[Web interface edit records]
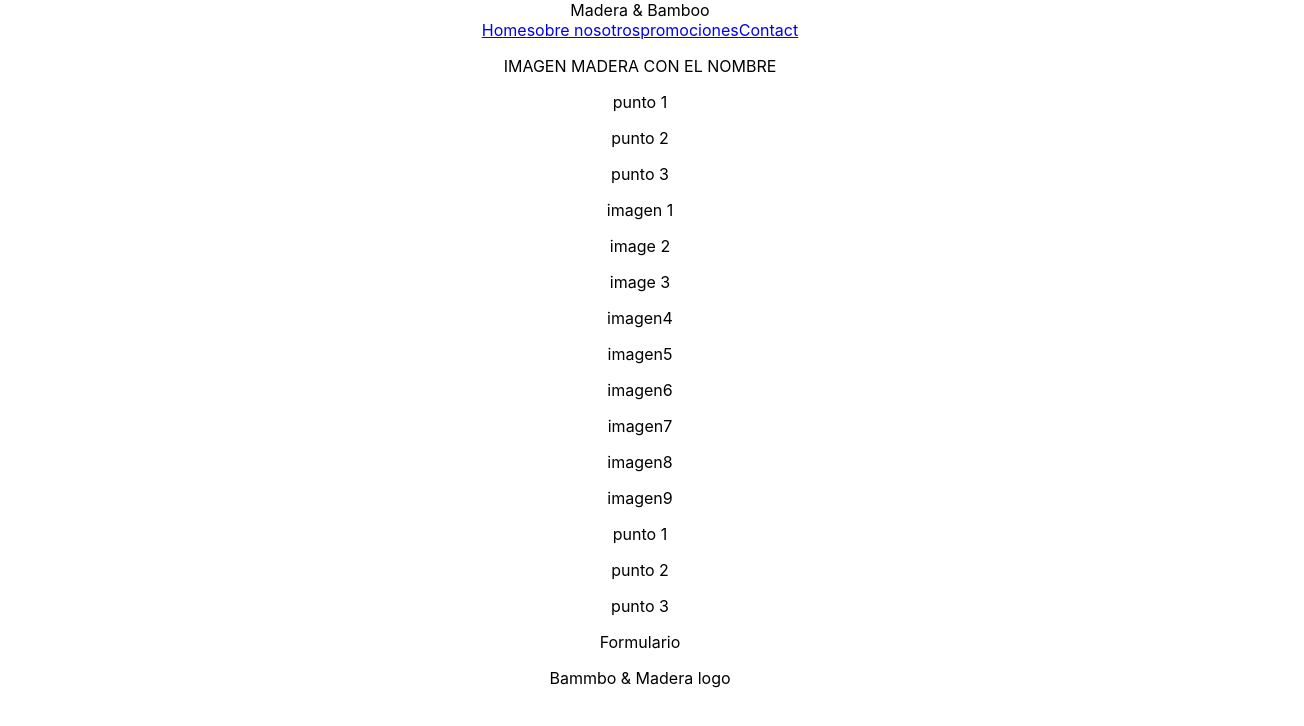
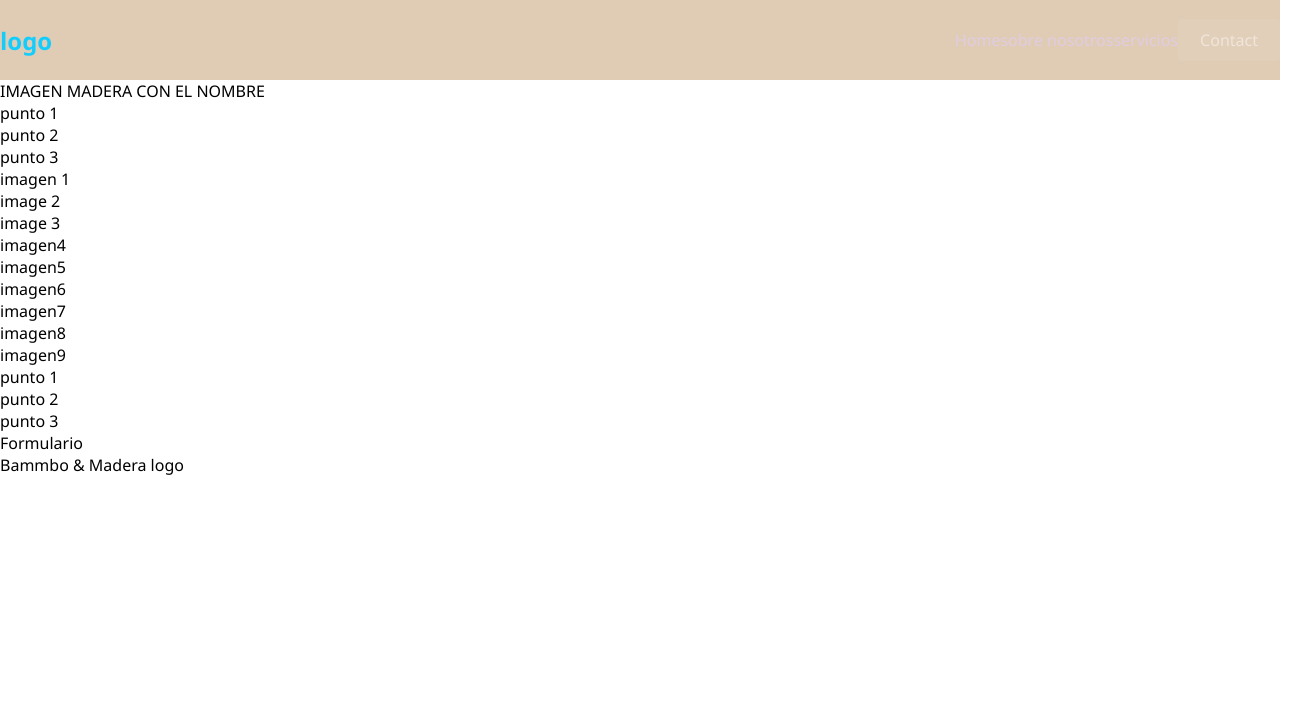
Before and after one commit to Lauracelis/madera_y_bamboo, a React (Create React App) app: page / in a window 1280 px wide. Shown: the top 726 px of the page, 1304 px wide, since content can reach past the window. Built offline with nearby package versions, Linux system fonts and the light colour scheme.

Commit message:
Creación de páginas con enrutado y Navbar

```diff
--- a/package.json
+++ b/package.json
@@ -11,9 +11,11 @@
     "@testing-library/user-event": "^12.1.10",
     "react": "^17.0.2",
     "react-dom": "^17.0.2",
+    "react-icons": "^4.2.0",
     "react-router": "^5.2.1",
     "react-router-dom": "^5.3.0",
     "react-scripts": "4.0.3",
+    "styled-components": "^5.3.1",
     "web-vitals": "^1.0.1"
   },
   "scripts": {
--- a/src/App.css
+++ b/src/App.css
@@ -1,38 +1,6 @@
-.App {
-  text-align: center;
+*{
+  font-family:'Segoe UI', Tahoma, Geneva, Verdana, sans-serif;
+  box-sizing: border-box;
+  margin: 0;
+  padding: 0;
 }
-
-.App-logo {
-  height: 40vmin;
-  pointer-events: none;
-}
-
-@media (prefers-reduced-motion: no-preference) {
-  .App-logo {
-    animation: App-logo-spin infinite 20s linear;
-  }
-}
-
-.App-header {
-  background-color: #282c34;
-  min-height: 100vh;
-  display: flex;
-  flex-direction: column;
-  align-items: center;
-  justify-content: center;
-  font-size: calc(10px + 2vmin);
-  color: white;
-}
-
-.App-link {
-  color: #61dafb;
-}
-
-@keyframes App-logo-spin {
-  from {
-    transform: rotate(0deg);
-  }
-  to {
-    transform: rotate(360deg);
-  }
-}
--- a/src/App.js
+++ b/src/App.js
@@ -2,18 +2,29 @@
 import './App.css';
 import React from 'react'
 import Header from './Components/Header/Header'
-import PPage from './Components/PrincipalPage/PPage'
+import PPage from './Pages/PrincipalPage/PPage'
+import About from './Pages/AboutUs/About'
+import Services from './Pages/Services/Services'
+import Contact from './Pages/Contact/Contact'
+
+
 import Footer from './Components/Footer/Footer'
-import {BrowserRouter as Router } from 'react-router-dom';
+import {BrowserRouter as Router,Switch,Route } from 'react-router-dom';
+
+
 
 function App() {
   return (
     <Router>
-    <div className="App">
       <Header/>
-      <PPage/>
+      <Switch>
+      <Route path='/' exact component={PPage}/>
+      <Route path='/about' exact component={About}/>
+      <Route path='/services' exact component={Services}/>
+      <Route path='/contact' exact component={Contact}/>
+      </Switch>
       <Footer/>
-    </div>
+
     </Router>
   );
 }
--- a/src/Components/Header/Header.js
+++ b/src/Components/Header/Header.js
@@ -1,16 +1,39 @@
 import React from 'react';
+import {
+    Nav,
+    NavLink,
+    Bars,
+    NavMenu,
+    NavBtn,
+    NavBtnLink
+} from './HeaderElements'
 
 class Header extends React.Component {
     render() {
       return (
         <header>
-          <div>Madera & Bamboo</div>
-          <nav>
-            <a href="#/">Home</a>
-            <a href="#/">sobre nosotros</a>
-            <a href="#/">promociones</a>
-            <a href="#/">Contact</a>
-          </nav>
+          <Nav>
+          <NavLink to="/">
+          <h1>logo</h1>
+          </NavLink>
+          <Bars/>
+          <NavMenu>
+            <NavLink to="/PPage" activeStyle>
+            Home
+            </NavLink>
+            <NavLink to="/About" activeStyle>
+            sobre nosotros
+            </NavLink>
+            <NavLink to="/Services" activeStyle>
+            servicios
+            </NavLink>
+            <NavBtn>
+            <NavBtnLink to="/Contact" activeStyle>
+            Contact
+            </NavBtnLink>
+            </NavBtn>
+            </NavMenu>
+            </Nav>
         </header>
       );
     }
--- /dev/null
+++ b/src/Components/Header/HeaderElements.js
@@ -0,0 +1,79 @@
+import styled from 'styled-components'
+import {NavLink as Link} from 'react-router-dom'
+import {FaBars} from 'react-icons/fa'
+
+export const Nav = styled.nav`
+background:#e0ccb5;
+height:80px;
+display:flex;
+justify-content:space-between;
+padding:0.5rem calc((100vw-1000px)/2);
+z-index:10;
+`
+
+export const NavLink = styled(Link)`
+color:#e0cce1;
+display:flex;
+align-items:center;
+text-decoration:none;
+padding: 0.1 rem;
+height:100%;
+cursor:pointer;
+
+&.active{
+    color:#15cdfc;
+}
+`
+
+
+
+export const Bars = styled(FaBars)`
+display:none;
+color:#fff;
+
+@media screen and (max-width:768px){
+    display:block;
+    position:absolute;
+    top:0;
+    rigth:0;
+    transform:translated(-100%, 75%);
+    font-size:1.8rem;
+    cursor:pointer;
+}
+`
+
+export const NavMenu = styled.div`
+display:flex;
+align-items:center;
+margin-right:-24px;
+
+@media screen and (max-width:768px){
+    display:none;
+}
+
+`
+export const NavBtn = styled.nav`
+dsiplay:flex;
+align-items:center;
+margin-right:24px;
+
+@media screen and (max-width:768px){
+    display:none;
+}
+`
+export const NavBtnLink = styled(Link)`
+border-radius:4px;
+background: #fff1;
+padding:10px 22px;
+color:#fff7;
+border:none;
+outline:none;
+cursor:pointer;
+transition: all 0.2s ease-in-out;
+text-decoration:none;
+
+&:hover{
+    transition: all 0.2s ease-in-out;
+    background:#fff5;
+}
+`
--- /dev/null
+++ b/src/Pages/AboutUs/About.js
@@ -0,0 +1,9 @@
+import React from 'react';
+
+const About = () => {
+    <div>
+    <h1>About</h1>
+    </div>
+}
+
+export default About;
--- /dev/null
+++ b/src/Pages/Contact/Contact.js
@@ -0,0 +1,9 @@
+import React from 'react';
+
+const Contact = () => {
+    <div>
+    <h1>Contacto</h1>
+    </div>
+}
+
+export default Contact;
--- /dev/null
+++ b/src/Pages/Services/Services.js
@@ -0,0 +1,9 @@
+import React from 'react';
+
+const Services = () => {
+    <div>
+    <h1>servicios</h1>
+    </div>
+}
+
+export default Services;
```
Also changed, not shown: src/Pages/PrincipalPage/PPage.js (renamed from src/Components/PrincipalPage/PPage.js), 2 other files (tests, documents, lock files or other folders).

#### [ASSIGNMENT]
Word for word, set down every record, keeping the images out.

#### [ANSWER TO THE EXERCISE]
Before and after one commit to Lauracelis/madera_y_bamboo, a React (Create React App) app: page / in a window 1280 px wide. Shown: the top 726 px of the page, 1304 px wide, since content can reach past the window. Built offline with nearby package versions, Linux system fonts and the light colour scheme.

Commit message:
Creación de páginas con enrutado y Navbar

```diff
--- a/package.json
+++ b/package.json
@@ -11,9 +11,11 @@
     "@testing-library/user-event": "^12.1.10",
     "react": "^17.0.2",
     "react-dom": "^17.0.2",
+    "react-icons": "^4.2.0",
     "react-router": "^5.2.1",
     "react-router-dom": "^5.3.0",
     "react-scripts": "4.0.3",
+    "styled-components": "^5.3.1",
     "web-vitals": "^1.0.1"
   },
   "scripts": {
--- a/src/App.css
+++ b/src/App.css
@@ -1,38 +1,6 @@
-.App {
-  text-align: center;
+*{
+  font-family:'Segoe UI', Tahoma, Geneva, Verdana, sans-serif;
+  box-sizing: border-box;
+  margin: 0;
+  padding: 0;
 }
-
-.App-logo {
-  height: 40vmin;
-  pointer-events: none;
-}
-
-@media (prefers-reduced-motion: no-preference) {
-  .App-logo {
-    animation: App-logo-spin infinite 20s linear;
-  }
-}
-
-.App-header {
-  background-color: #282c34;
-  min-height: 100vh;
-  display: flex;
-  flex-direction: column;
-  align-items: center;
-  justify-content: center;
-  font-size: calc(10px + 2vmin);
-  color: white;
-}
-
-.App-link {
-  color: #61dafb;
-}
-
-@keyframes App-logo-spin {
-  from {
-    transform: rotate(0deg);
-  }
-  to {
-    transform: rotate(360deg);
-  }
-}
--- a/src/App.js
+++ b/src/App.js
@@ -2,18 +2,29 @@
 import './App.css';
 import React from 'react'
 import Header from './Components/Header/Header'
-import PPage from './Components/PrincipalPage/PPage'
+import PPage from './Pages/PrincipalPage/PPage'
+import About from './Pages/AboutUs/About'
+import Services from './Pages/Services/Services'
+import Contact from './Pages/Contact/Contact'
+
+
 import Footer from './Components/Footer/Footer'
-import {BrowserRouter as Router } from 'react-router-dom';
+import {BrowserRouter as Router,Switch,Route } from 'react-router-dom';
+
+
 
 function App() {
   return (
     <Router>
-    <div className="App">
       <Header/>
-      <PPage/>
+      <Switch>
+      <Route path='/' exact component={PPage}/>
+      <Route path='/about' exact component={About}/>
+      <Route path='/services' exact component={Services}/>
+      <Route path='/contact' exact component={Contact}/>
+      </Switch>
       <Footer/>
-    </div>
+
     </Router>
   );
 }
--- a/src/Components/Header/Header.js
+++ b/src/Components/Header/Header.js
@@ -1,16 +1,39 @@
 import React from 'react';
+import {
+    Nav,
+    NavLink,
+    Bars,
+    NavMenu,
+    NavBtn,
+    NavBtnLink
+} from './HeaderElements'
 
 class Header extends React.Component {
     render() {
       return (
         <header>
-          <div>Madera & Bamboo</div>
-          <nav>
-            <a href="#/">Home</a>
-            <a href="#/">sobre nosotros</a>
-            <a href="#/">promociones</a>
-            <a href="#/">Contact</a>
-          </nav>
+          <Nav>
+          <NavLink to="/">
+          <h1>logo</h1>
+          </NavLink>
+          <Bars/>
+          <NavMenu>
+            <NavLink to="/PPage" activeStyle>
+            Home
+            </NavLink>
+            <NavLink to="/About" activeStyle>
+            sobre nosotros
+            </NavLink>
+            <NavLink to="/Services" activeStyle>
+            servicios
+            </NavLink>
+            <NavBtn>
+            <NavBtnLink to="/Contact" activeStyle>
+            Contact
+            </NavBtnLink>
+            </NavBtn>
+            </NavMenu>
+            </Nav>
         </header>
       );
     }
--- /dev/null
+++ b/src/Components/Header/HeaderElements.js
@@ -0,0 +1,79 @@
+import styled from 'styled-components'
+import {NavLink as Link} from 'react-router-dom'
+import {FaBars} from 'react-icons/fa'
+
+export const Nav = styled.nav`
+background:#e0ccb5;
+height:80px;
+display:flex;
+justify-content:space-between;
+padding:0.5rem calc((100vw-1000px)/2);
+z-index:10;
+`
+
+export const NavLink = styled(Link)`
+color:#e0cce1;
+display:flex;
+align-items:center;
+text-decoration:none;
+padding: 0.1 rem;
+height:100%;
+cursor:pointer;
+
+&.active{
+    color:#15cdfc;
+}
+`
+
+
+
+export const Bars = styled(FaBars)`
+display:none;
+color:#fff;
+
+@media screen and (max-width:768px){
+    display:block;
+    position:absolute;
+    top:0;
+    rigth:0;
+    transform:translated(-100%, 75%);
+    font-size:1.8rem;
+    cursor:pointer;
+}
+`
+
+export const NavMenu = styled.div`
+display:flex;
+align-items:center;
+margin-right:-24px;
+
+@media screen and (max-width:768px){
+    display:none;
+}
+
+`
+export const NavBtn = styled.nav`
+dsiplay:flex;
+align-items:center;
+margin-right:24px;
+
+@media screen and (max-width:768px){
+    display:none;
+}
+`
+export const NavBtnLink = styled(Link)`
+border-radius:4px;
+background: #fff1;
+padding:10px 22px;
+color:#fff7;
+border:none;
+outline:none;
+cursor:pointer;
+transition: all 0.2s ease-in-out;
+text-decoration:none;
+
+&:hover{
+    transition: all 0.2s ease-in-out;
+    background:#fff5;
+}
+`
--- /dev/null
+++ b/src/Pages/AboutUs/About.js
@@ -0,0 +1,9 @@
+import React from 'react';
+
+const About = () => {
+    <div>
+    <h1>About</h1>
+    </div>
+}
+
+export default About;
--- /dev/null
+++ b/src/Pages/Contact/Contact.js
@@ -0,0 +1,9 @@
+import React from 'react';
+
+const Contact = () => {
+    <div>
+    <h1>Contacto</h1>
+    </div>
+}
+
+export default Contact;
--- /dev/null
+++ b/src/Pages/Services/Services.js
@@ -0,0 +1,9 @@
+import React from 'react';
+
+const Services = () => {
+    <div>
+    <h1>servicios</h1>
+    </div>
+}
+
+export default Services;
```
Also changed, not shown: src/Pages/PrincipalPage/PPage.js (renamed from src/Components/PrincipalPage/PPage.js), 2 other files (tests, documents, lock files or other folders).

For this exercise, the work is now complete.